McGill Faculty of Law: Extra-Contractual Obligations/Torts: Prof. Lara Khoury, 2002-03/Summary by Derek McKee
In addition, the development of insurance (especially liability insurance) has contributed to people’s unwillingness to accept fate.
Categories of Analysis:
Individualistic/Moralistic: looking for the wrongdoer, the responsible individual (identifying fault)
Communitarian/Social: society has to take the loss
Equality (i.e. equity): the law should protect the weak against the strong, re-establishing a balance of power
Instrumentalist: defines the goal of the law, and then adapts the rules to meet the goal:
In common law (torts), specific interests are protected by specific torts.
Torts develop out of case law; in theory, courts can create new torts.
However, most torts fall under negligence.
In civil law, all interests are protected (a.1457).
However, in practice, boundaries are set by jurisprudence.
ECO versus contractual obligations:
In common law, if two people have a contract and damage arises in the execution of the contract, the plaintiff has a right to sue under contract law or tort.
In civil law, there is a rule of “non-cumul”: If two people have a contract, it must stay in the realm of contract law.
ECO versus criminal law:
In a criminal case, the victim is just a witness; society is suing.
The goals of criminal law include: repression, exemplarity, punishment, and public order.
The main goal of ECO is compensation (but also individual justice).
Criminal sanctions often involve jail, while ECO sanctions only involve money.
In criminal law, the anti-social behaviour of the defendant is central. In ECO, it may have an impact, but it is not central.
ECO and criminal law were originally part of the same branch of law, which later diverged.
Papadatos c. Sutherland,  R.J.Q. 1020 (C.A.). (CB1p22)
Sutherland was kidnapped, assaulted and tortured for seven hours by Papadatos and one other person. Papadatos was convicted and punished in a criminal trial.
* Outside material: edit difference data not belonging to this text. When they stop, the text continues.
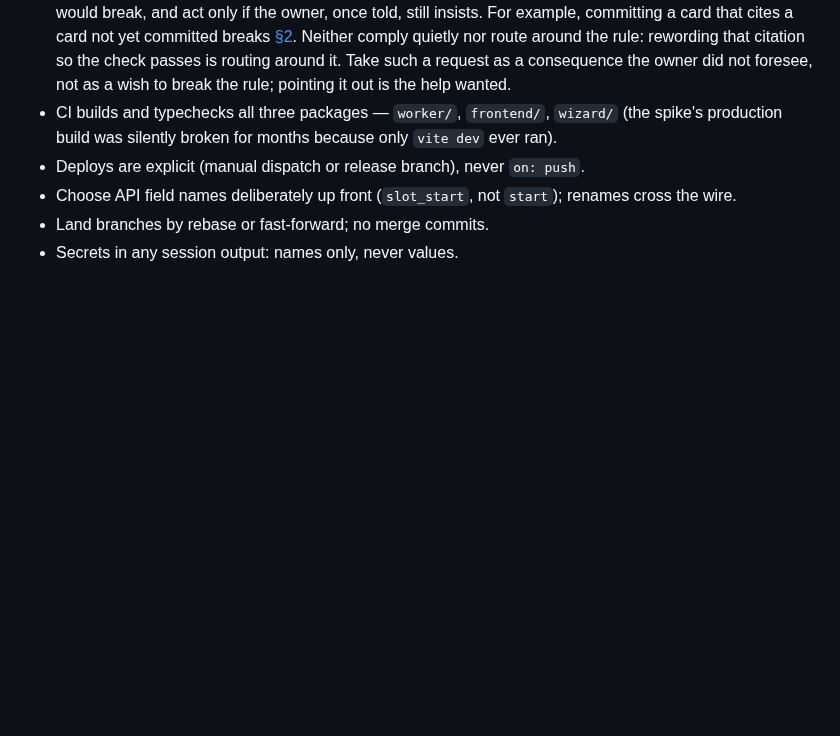
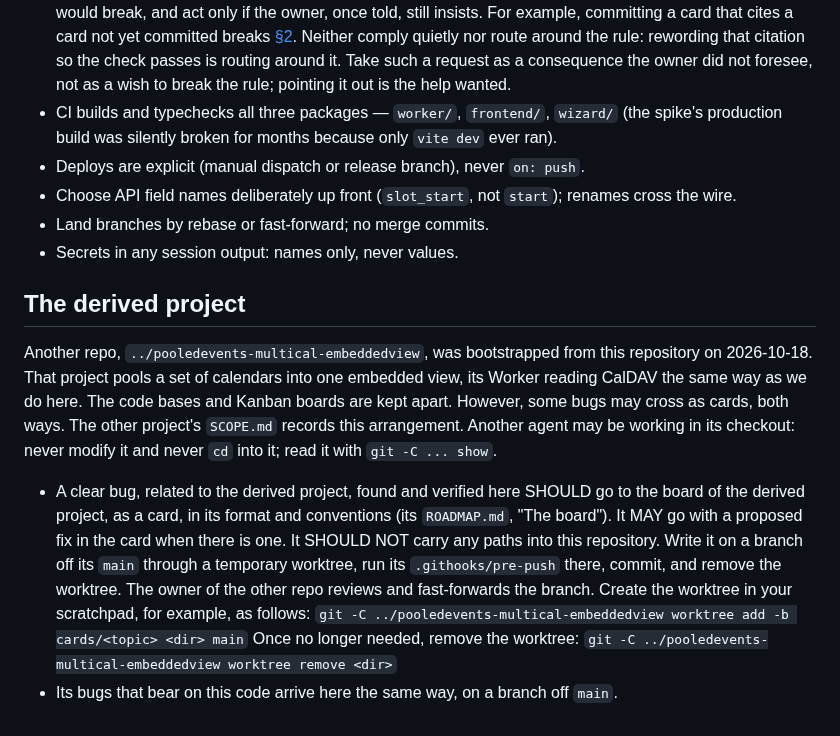
Before and after one commit to parantaja-fi/openslots-caldav-appointments, a Markdown page: CLAUDE.md, the part around the change. Rendered like a GitHub page; blank space fills up the shorter version.

Commit message:
CLAUDE.md: the derived project, and how bugs cross to its board
The owner's own section, written by hand in place of the unadopted
claude-md/derived-project branch: what the derived project is, that
its checkout is read only through git, and how a bug found here
reaches its board as a card on a branch through a temporary worktree.

Co-Authored-By: Claude Opus 5.5 <noreply@anthropic.com>

```diff
--- a/CLAUDE.md
+++ b/CLAUDE.md
@@ -97,3 +97,32 @@ sometimes call the same person "the author".
   `start`); renames cross the wire.
 - Land branches by rebase or fast-forward; no merge commits.
 - Secrets in any session output: names only, never values.
+
+## The derived project
+
+Another repo, `../pooledevents-multical-embeddedview`,
+was bootstrapped from this repository on 2026-10-18.
+That project pools a set of calendars into one embedded view,
+its Worker reading CalDAV the same way as we do here.
+The code bases and Kanban boards are kept apart.
+However, some bugs may cross as cards, both ways.
+The other project's `SCOPE.md` records this arrangement.
+Another agent may be working in its checkout: never modify it and
+never `cd` into it; read it with `git -C ... show`.
+
+- A clear bug, related to the derived project,
+  found and verified here SHOULD go to
+  the board of the derived project, as a card,
+  in its format and conventions (its `ROADMAP.md`, "The board").
+  It MAY go with a proposed fix in the card when there is one.
+  It SHOULD NOT carry any paths into this repository.
+  Write it on a branch off its `main` through a temporary worktree,
+  run its `.githooks/pre-push` there, commit, and remove
+  the worktree. The owner of the other repo reviews and
+  fast-forwards the branch.
+  Create the worktree in your scratchpad, for example, as follows:
+    `git -C ../pooledevents-multical-embeddedview worktree add -b cards/<topic> <dir> main`
+  Once no longer needed, remove the worktree:
+    `git -C ../pooledevents-multical-embeddedview worktree remove <dir>`
+- Its bugs that bear on this code arrive here the same way,
+  on a branch off `main`.
```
Sutherland sued for compensatory damages (on the basis of pain and suffering, etc.) and exemplary damages (as authorized by s.49 of the Quebec Charter).
Could the court award exemplary damages when a defendant has already been punished in a criminal court?
Civil law was silent on the issue, so the court followed common law doctrine. (This seemed appropriate since punitive/exemplary damages were essentially a common law doctrine, borrowed into civil law.) The common law principle is that “Where the criminal process has been utilized, …tort law withdraws, except to the extent of ordinary compensation.”
Sutherland was however able to recover compensatory damages.
ECO versus morality: